Wednesday, November 30, 2011

Defining World Music

The term “world music” has always been hotly debated, even contested. People struggle with a definition. They often refer to the fact that it is a term of slightly dubious origin – it was invented in the commercial sector, as a label in record shops for the growing amount of…. yes, of what? Of world music cd’s needing a fitting label.
But actually defining world music is not difficult at all. Let me propose you my definition. World music is the kind of music that, due to statements on the possibility to identify its sound as connected to a certain specific geographic origin, offers itself as being referred to as exotic and sold as such in some part of the western(ized) world.
Yes, some work has to be done on a clearer phrasing, I agree. But let me point out some of the major points in my definition:

Wednesday, November 23, 2011

On Coding an Interview

I am looking at a pile of interviews on my desk. The phase of conducting interviews is nearly over, I have to start analyzing them. After some postponing (a grant proposal had to be written, a book had to be read) I finally take a deep breath and start.
I take the first part of the first interview, which I transcribed in full. Line by line I read it and attach codes to lines, to alineas, and sometimes to single words – codes being words, concepts, short phrases that capture what is being said in the interview on a slightly more abstract level. The idea is that through coding and recoding, constant comparison of passages, writing memos on the process during the process, eventually a picture arises of a possible interpretation of the interviews - or of several possible interpretations. Codes get more and more abstract during the process, and eventually you end up with some sort of theoretical model.

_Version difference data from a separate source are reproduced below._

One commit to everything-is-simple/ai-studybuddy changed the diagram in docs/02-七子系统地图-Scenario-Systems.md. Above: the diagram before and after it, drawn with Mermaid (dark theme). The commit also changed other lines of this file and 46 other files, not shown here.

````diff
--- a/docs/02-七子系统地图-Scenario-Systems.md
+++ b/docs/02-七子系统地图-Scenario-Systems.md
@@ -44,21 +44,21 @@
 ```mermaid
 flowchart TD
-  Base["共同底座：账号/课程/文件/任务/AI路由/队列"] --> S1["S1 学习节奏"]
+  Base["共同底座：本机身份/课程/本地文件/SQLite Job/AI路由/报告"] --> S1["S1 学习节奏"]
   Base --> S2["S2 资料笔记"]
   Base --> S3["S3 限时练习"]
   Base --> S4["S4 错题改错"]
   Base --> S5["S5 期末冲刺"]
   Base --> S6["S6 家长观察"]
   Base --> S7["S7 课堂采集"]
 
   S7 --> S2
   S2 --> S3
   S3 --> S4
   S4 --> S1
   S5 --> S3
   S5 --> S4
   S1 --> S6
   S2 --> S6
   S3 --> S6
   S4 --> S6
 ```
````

Quote of the Week

"I can understand German as well as the maniac that invented it but I talk it best through an interpreter."
Mark Twain, A Tramp Abroad.

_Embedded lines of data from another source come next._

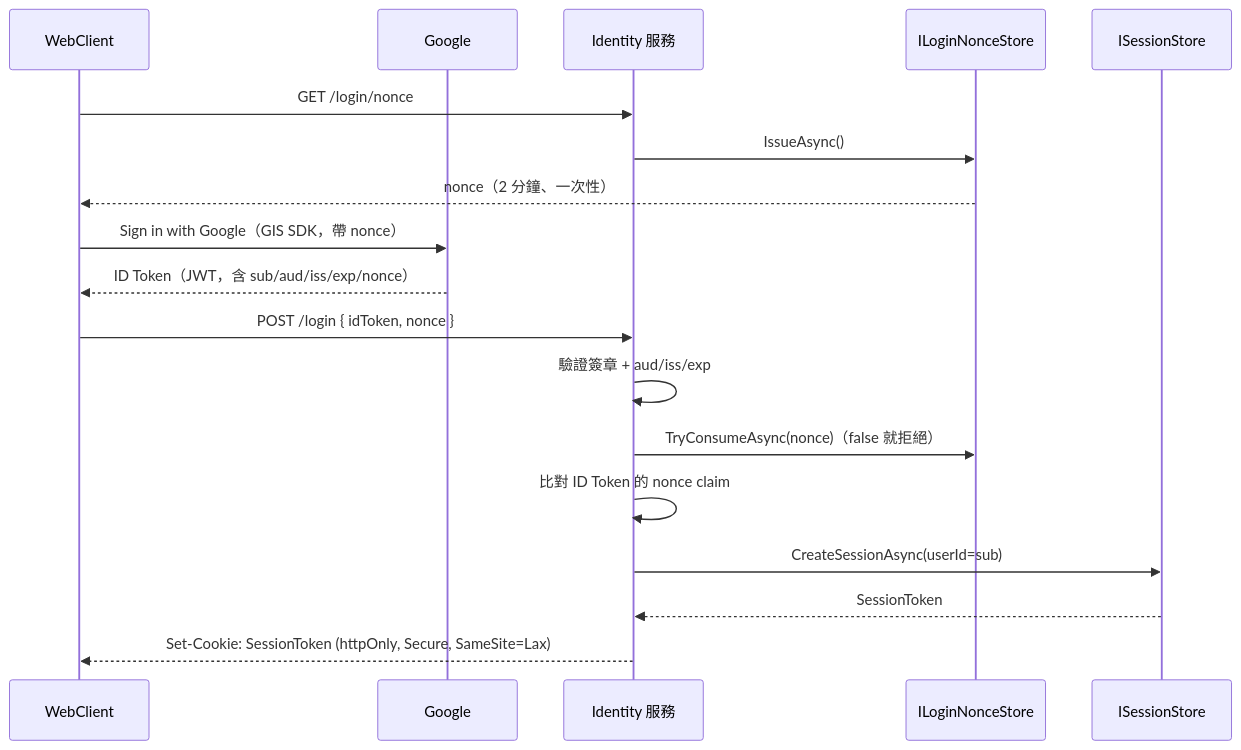
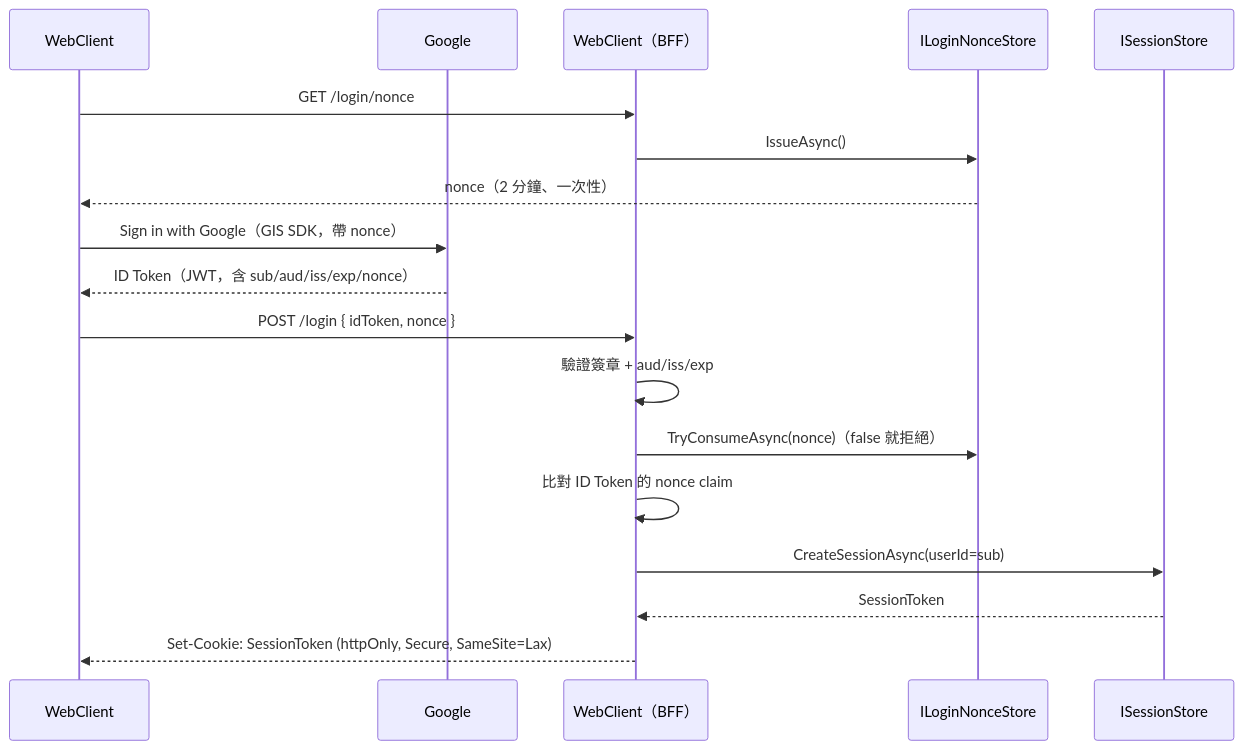
The second of 5 diagrams in docs/architecture/identity-layer.md (yggdrasill-dev/ChatSystem), drawn with Mermaid before and after one commit. The commit also changed other lines of this file and 29 other files, not shown here.

First line of the commit message:
feat(identity-layer): 新增 WebClient 專案與登入/登出 endpoint

````diff
--- a/docs/architecture/identity-layer.md
+++ b/docs/architecture/identity-layer.md
@@ -115,21 +117,21 @@
 ```mermaid
 sequenceDiagram
     participant WC as WebClient
     participant G as Google
-    participant LI as Identity 服務
+    participant LI as WebClient（BFF）
     participant NS as ILoginNonceStore
     participant SS as ISessionStore
 
     WC->>LI: GET /login/nonce
     LI->>NS: IssueAsync()
     NS-->>WC: nonce（2 分鐘、一次性）
     WC->>G: Sign in with Google（GIS SDK，帶 nonce）
     G-->>WC: ID Token（JWT，含 sub/aud/iss/exp/nonce）
     WC->>LI: POST /login { idToken, nonce }
     LI->>LI: 驗證簽章 + aud/iss/exp
     LI->>NS: TryConsumeAsync(nonce)（false 就拒絕）
     LI->>LI: 比對 ID Token 的 nonce claim
     LI->>SS: CreateSessionAsync(userId=sub)
     SS-->>LI: SessionToken
     LI-->>WC: Set-Cookie: SessionToken (httpOnly, Secure, SameSite=Lax)
 ```
````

Monday, November 14, 2011

The Invention of Tradition

If you thought that the Scottish tartan (you know, the striped cloth of which the pattern indicates the clan you’re from) is a tradition going back to times immemorial, you should read the chapter on it in the book The Invention of Tradition, edited by Hobsbawm and Ranger. The chapter describes beautifully how at some point in time there was no such thing as a tartan-tradition, and that ten years later it was an age-old tradition.
I liked the story – I even thought, and still think, it is hilariously funny in some ways. Read it, when you can. When I first read it, a long time ago, it also showed to me the capacity of us, human beings, to invent our past in ways that are fitting to our present. I was gripped, at the time, by the idea of showing the inventedness of many traditions, and even wrote an article on an evident invention of tradition: the invention of a Frisian folk song tradition by the group Irolt, a tradition which they then, although it was fake, could revive in order to create a Frisian folk revival analogous to the “second English folk revival”, specifically of groups like Steeleye Span and Fairport Convention.